__WORK ORDER__.
Keep the images out while you set down the data exactly.

(Items from a data source)
.....
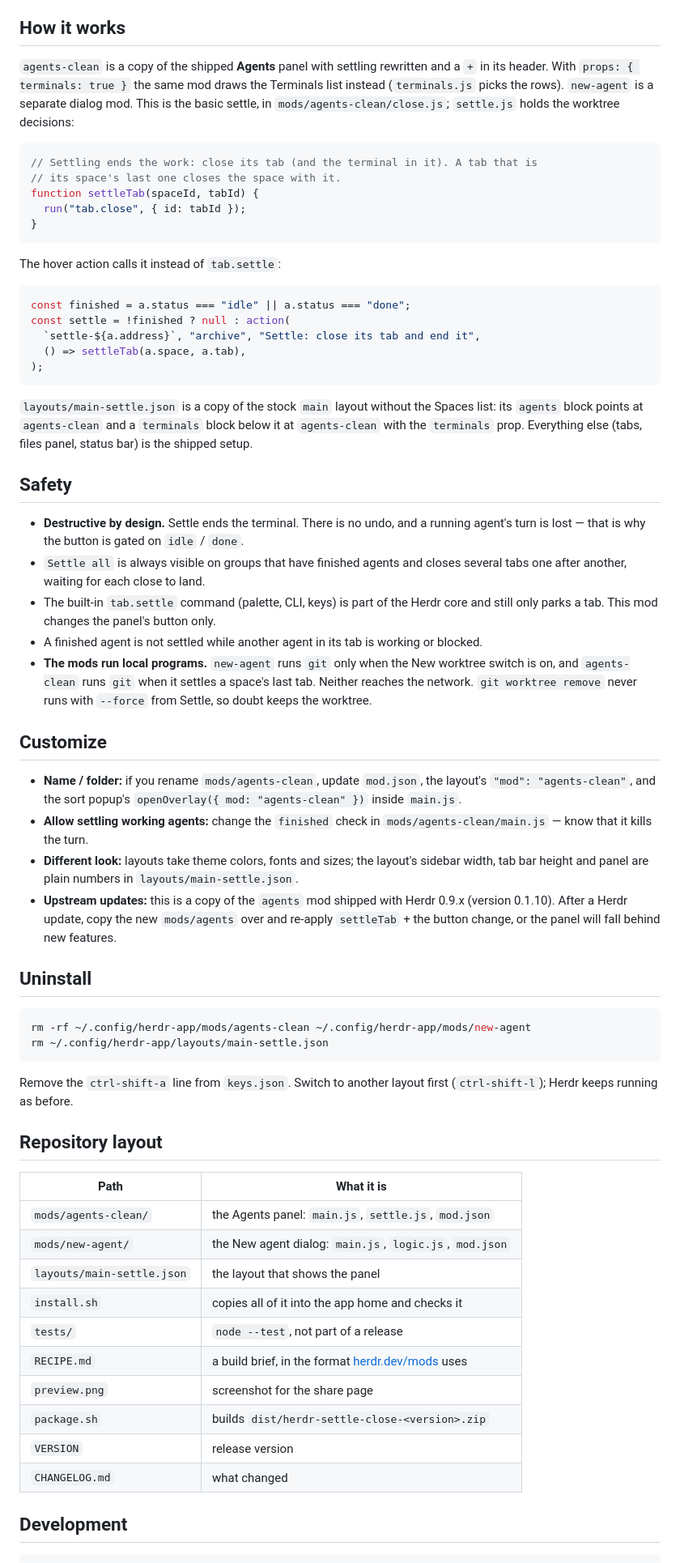
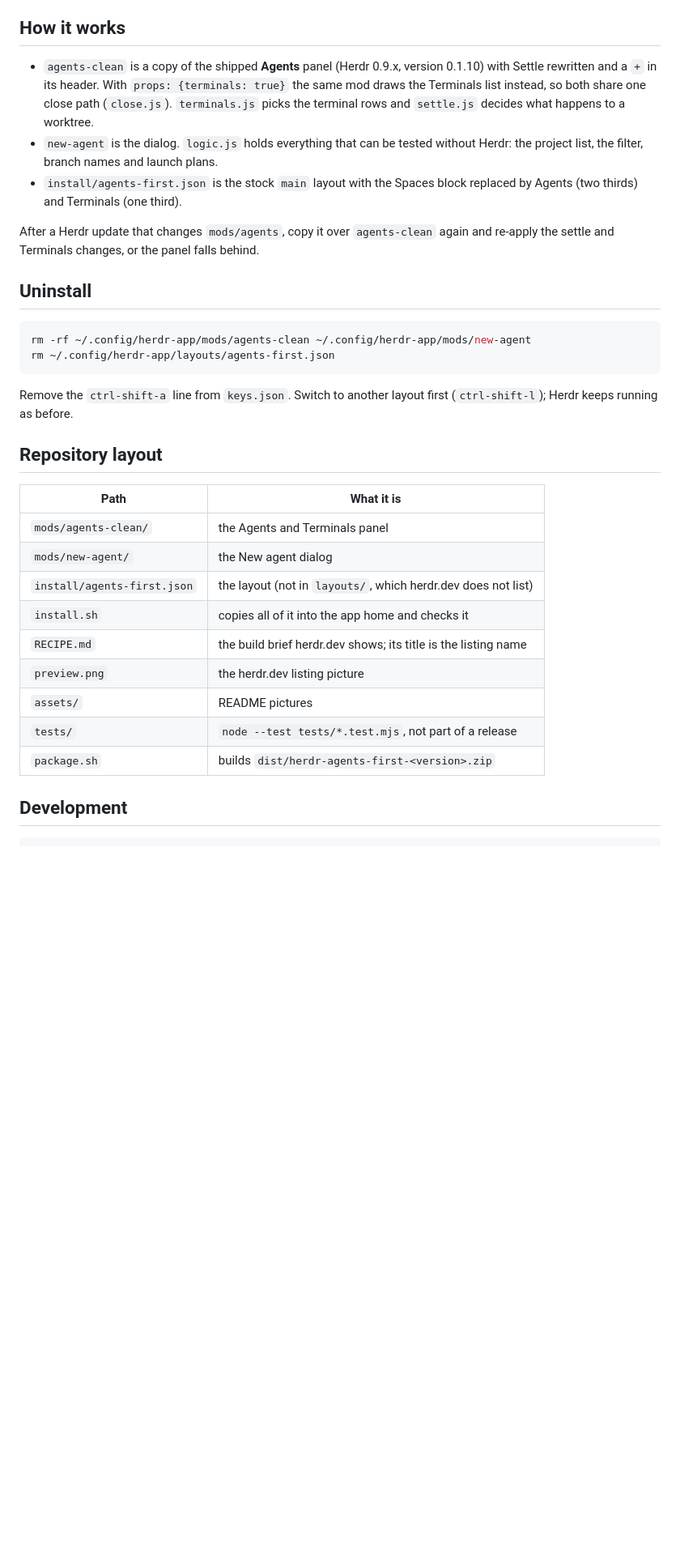
Before and after one commit to rdurica/herdr-agents-first, a Markdown page: README.md, the part around one of its changes. Shown at 81% size. Drawn GitHub-style; blank space fills up the shorter version.

````diff
--- a/README.md
+++ b/README.md
@@ -174,88 +201,41 @@ and point its agents block at `"mod": "agents-clean"`.
 ## How it works
 
-`agents-clean` is a copy of the shipped **Agents** panel with settling rewritten
-and a `+` in its header. With `props: { terminals: true }` the same mod draws
-the Terminals list instead (`terminals.js` picks the rows). `new-agent` is a
-separate dialog mod. This is the basic settle, in `mods/agents-clean/close.js`;
-`settle.js` holds the worktree decisions:
+- `agents-clean` is a copy of the shipped **Agents** panel (Herdr 0.9.x,
+  version 0.1.10) with Settle rewritten and a `+` in its header. With
+  `props: {terminals: true}` the same mod draws the Terminals list instead, so
+  both share one close path (`close.js`). `terminals.js` picks the terminal
+  rows and `settle.js` decides what happens to a worktree.
+- `new-agent` is the dialog. `logic.js` holds everything that can be tested
+  without Herdr: the project list, the filter, branch names and launch plans.
+- `install/agents-first.json` is the stock `main` layout with the Spaces block
+  replaced by Agents (two thirds) and Terminals (one third).
 
-```js
-// Settling ends the work: close its tab (and the terminal in it). A tab that is
-// its space's last one closes the space with it.
-function settleTab(spaceId, tabId) {
-  run("tab.close", { id: tabId });
-}
-```
-
-The hover action calls it instead of `tab.settle`:
-
-```js
-const finished = a.status === "idle" || a.status === "done";
-const settle = !finished ? null : action(
-  `settle-${a.address}`, "archive", "Settle: close its tab and end it",
-  () => settleTab(a.space, a.tab),
-);
-```
-
-`layouts/main-settle.json` is a copy of the stock `main` layout without the
-Spaces list: its `agents` block points at `agents-clean` and a `terminals` block
-below it at `agents-clean` with the `terminals` prop. Everything else (tabs,
-files panel, status bar) is the shipped setup.
-
-## Safety
-
-- **Destructive by design.** Settle ends the terminal. There is no undo, and a
-  running agent's turn is lost — that is why the button is gated on `idle` /
-  `done`.
-- `Settle all` is always visible on groups that have finished agents and closes
-  several tabs one after another, waiting for each close to land.
-- The built-in `tab.settle` command (palette, CLI, keys) is part of the Herdr
-  core and still only parks a tab. This mod changes the panel's button only.
-- A finished agent is not settled while another agent in its tab is working or
-  blocked.
-- **The mods run local programs.** `new-agent` runs `git` only when the New
-  worktree switch is on, and `agents-clean` runs `git` when it settles a
-  space's last tab. Neither reaches the network. `git worktree remove` never
-  runs with `--force` from Settle, so doubt keeps the worktree.
-
-## Customize
-
-- **Name / folder:** if you rename `mods/agents-clean`, update `mod.json`,
-  the layout's `"mod": "agents-clean"`, and the sort popup's
-  `openOverlay({ mod: "agents-clean" })` inside `main.js`.
-- **Allow settling working agents:** change the `finished` check in
-  `mods/agents-clean/main.js` — know that it kills the turn.
-- **Different look:** layouts take theme colors, fonts and sizes; the layout's
-  sidebar width, tab bar height and panel are plain numbers in
-  `layouts/main-settle.json`.
-- **Upstream updates:** this is a copy of the `agents` mod shipped with Herdr
-  0.9.x (version 0.1.10). After a Herdr update, copy the new `mods/agents`
-  over and re-apply `settleTab` + the button change, or the panel will fall
-  behind new features.
+After a Herdr update that changes `mods/agents`, copy it over `agents-clean`
+again and re-apply the settle and Terminals changes, or the panel falls behind.
 
 ## Uninstall
 
 ```sh
 rm -rf ~/.config/herdr-app/mods/agents-clean ~/.config/herdr-app/mods/new-agent
-rm ~/.config/herdr-app/layouts/main-settle.json
+rm ~/.config/herdr-app/layouts/agents-first.json
 ```
 
-Remove the `ctrl-shift-a` line from `keys.json`. Switch to another layout first (`ctrl-shift-l`); Herdr keeps running as before.
+Remove the `ctrl-shift-a` line from `keys.json`. Switch to another layout first
+(`ctrl-shift-l`); Herdr keeps running as before.
 
 ## Repository layout
 
 | Path | What it is |
 |---|---|
-| `mods/agents-clean/` | the Agents panel: `main.js`, `settle.js`, `mod.json` |
-| `mods/new-agent/` | the New agent dialog: `main.js`, `logic.js`, `mod.json` |
-| `layouts/main-settle.json` | the layout that shows the panel |
+| `mods/agents-clean/` | the Agents and Terminals panel |
+| `mods/new-agent/` | the New agent dialog |
+| `install/agents-first.json` | the layout (not in `layouts/`, which herdr.dev does not list) |
 | `install.sh` | copies all of it into the app home and checks it |
-| `tests/` | `node --test`, not part of a release |
-| `RECIPE.md` | a build brief, in the format [herdr.dev/mods](https://herdr.dev/mods) uses |
-| `preview.png` | screenshot for the share page |
-| `package.sh` | builds `dist/herdr-settle-close-<version>.zip` |
-| `VERSION` | release version |
-| `CHANGELOG.md` | what changed |
+| `RECIPE.md` | the build brief herdr.dev shows; its title is the listing name |
+| `preview.png` | the herdr.dev listing picture |
+| `assets/` | README pictures |
+| `tests/` | `node --test tests/*.test.mjs`, not part of a release |
+| `package.sh` | builds `dist/herdr-agents-first-<version>.zip` |
 
 ## Development
 
````
Also changed, not shown: other parts of README.md (+90 -68 lines), CHANGELOG.md (+8 -2 lines), RECIPE.md (+17 -11 lines), assets/new-agent.png (added), assets/overview.png (added), assets/settle.png (deleted), preview.png, 7 other files.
.....
__RESPONSE__.
Before and after one commit to rdurica/herdr-agents-first, a Markdown page: README.md, the part around one of its changes. Shown at 81% size. Drawn GitHub-style; blank space fills up the shorter version.

````diff
--- a/README.md
+++ b/README.md
@@ -174,88 +201,41 @@ and point its agents block at `"mod": "agents-clean"`.
 ## How it works
 
-`agents-clean` is a copy of the shipped **Agents** panel with settling rewritten
-and a `+` in its header. With `props: { terminals: true }` the same mod draws
-the Terminals list instead (`terminals.js` picks the rows). `new-agent` is a
-separate dialog mod. This is the basic settle, in `mods/agents-clean/close.js`;
-`settle.js` holds the worktree decisions:
+- `agents-clean` is a copy of the shipped **Agents** panel (Herdr 0.9.x,
+  version 0.1.10) with Settle rewritten and a `+` in its header. With
+  `props: {terminals: true}` the same mod draws the Terminals list instead, so
+  both share one close path (`close.js`). `terminals.js` picks the terminal
+  rows and `settle.js` decides what happens to a worktree.
+- `new-agent` is the dialog. `logic.js` holds everything that can be tested
+  without Herdr: the project list, the filter, branch names and launch plans.
+- `install/agents-first.json` is the stock `main` layout with the Spaces block
+  replaced by Agents (two thirds) and Terminals (one third).
 
-```js
-// Settling ends the work: close its tab (and the terminal in it). A tab that is
-// its space's last one closes the space with it.
-function settleTab(spaceId, tabId) {
-  run("tab.close", { id: tabId });
-}
-```
-
-The hover action calls it instead of `tab.settle`:
-
-```js
-const finished = a.status === "idle" || a.status === "done";
-const settle = !finished ? null : action(
-  `settle-${a.address}`, "archive", "Settle: close its tab and end it",
-  () => settleTab(a.space, a.tab),
-);
-```
-
-`layouts/main-settle.json` is a copy of the stock `main` layout without the
-Spaces list: its `agents` block points at `agents-clean` and a `terminals` block
-below it at `agents-clean` with the `terminals` prop. Everything else (tabs,
-files panel, status bar) is the shipped setup.
-
-## Safety
-
-- **Destructive by design.** Settle ends the terminal. There is no undo, and a
-  running agent's turn is lost — that is why the button is gated on `idle` /
-  `done`.
-- `Settle all` is always visible on groups that have finished agents and closes
-  several tabs one after another, waiting for each close to land.
-- The built-in `tab.settle` command (palette, CLI, keys) is part of the Herdr
-  core and still only parks a tab. This mod changes the panel's button only.
-- A finished agent is not settled while another agent in its tab is working or
-  blocked.
-- **The mods run local programs.** `new-agent` runs `git` only when the New
-  worktree switch is on, and `agents-clean` runs `git` when it settles a
-  space's last tab. Neither reaches the network. `git worktree remove` never
-  runs with `--force` from Settle, so doubt keeps the worktree.
-
-## Customize
-
-- **Name / folder:** if you rename `mods/agents-clean`, update `mod.json`,
-  the layout's `"mod": "agents-clean"`, and the sort popup's
-  `openOverlay({ mod: "agents-clean" })` inside `main.js`.
-- **Allow settling working agents:** change the `finished` check in
-  `mods/agents-clean/main.js` — know that it kills the turn.
-- **Different look:** layouts take theme colors, fonts and sizes; the layout's
-  sidebar width, tab bar height and panel are plain numbers in
-  `layouts/main-settle.json`.
-- **Upstream updates:** this is a copy of the `agents` mod shipped with Herdr
-  0.9.x (version 0.1.10). After a Herdr update, copy the new `mods/agents`
-  over and re-apply `settleTab` + the button change, or the panel will fall
-  behind new features.
+After a Herdr update that changes `mods/agents`, copy it over `agents-clean`
+again and re-apply the settle and Terminals changes, or the panel falls behind.
 
 ## Uninstall
 
 ```sh
 rm -rf ~/.config/herdr-app/mods/agents-clean ~/.config/herdr-app/mods/new-agent
-rm ~/.config/herdr-app/layouts/main-settle.json
+rm ~/.config/herdr-app/layouts/agents-first.json
 ```
 
-Remove the `ctrl-shift-a` line from `keys.json`. Switch to another layout first (`ctrl-shift-l`); Herdr keeps running as before.
+Remove the `ctrl-shift-a` line from `keys.json`. Switch to another layout first
+(`ctrl-shift-l`); Herdr keeps running as before.
 
 ## Repository layout
 
 | Path | What it is |
 |---|---|
-| `mods/agents-clean/` | the Agents panel: `main.js`, `settle.js`, `mod.json` |
-| `mods/new-agent/` | the New agent dialog: `main.js`, `logic.js`, `mod.json` |
-| `layouts/main-settle.json` | the layout that shows the panel |
+| `mods/agents-clean/` | the Agents and Terminals panel |
+| `mods/new-agent/` | the New agent dialog |
+| `install/agents-first.json` | the layout (not in `layouts/`, which herdr.dev does not list) |
 | `install.sh` | copies all of it into the app home and checks it |
-| `tests/` | `node --test`, not part of a release |
-| `RECIPE.md` | a build brief, in the format [herdr.dev/mods](https://herdr.dev/mods) uses |
-| `preview.png` | screenshot for the share page |
-| `package.sh` | builds `dist/herdr-settle-close-<version>.zip` |
-| `VERSION` | release version |
-| `CHANGELOG.md` | what changed |
+| `RECIPE.md` | the build brief herdr.dev shows; its title is the listing name |
+| `preview.png` | the herdr.dev listing picture |
+| `assets/` | README pictures |
+| `tests/` | `node --test tests/*.test.mjs`, not part of a release |
+| `package.sh` | builds `dist/herdr-agents-first-<version>.zip` |
 
 ## Development
 
````
Also changed, not shown: other parts of README.md (+90 -68 lines), CHANGELOG.md (+8 -2 lines), RECIPE.md (+17 -11 lines), assets/new-agent.png (added), assets/overview.png (added), assets/settle.png (deleted), preview.png, 7 other files.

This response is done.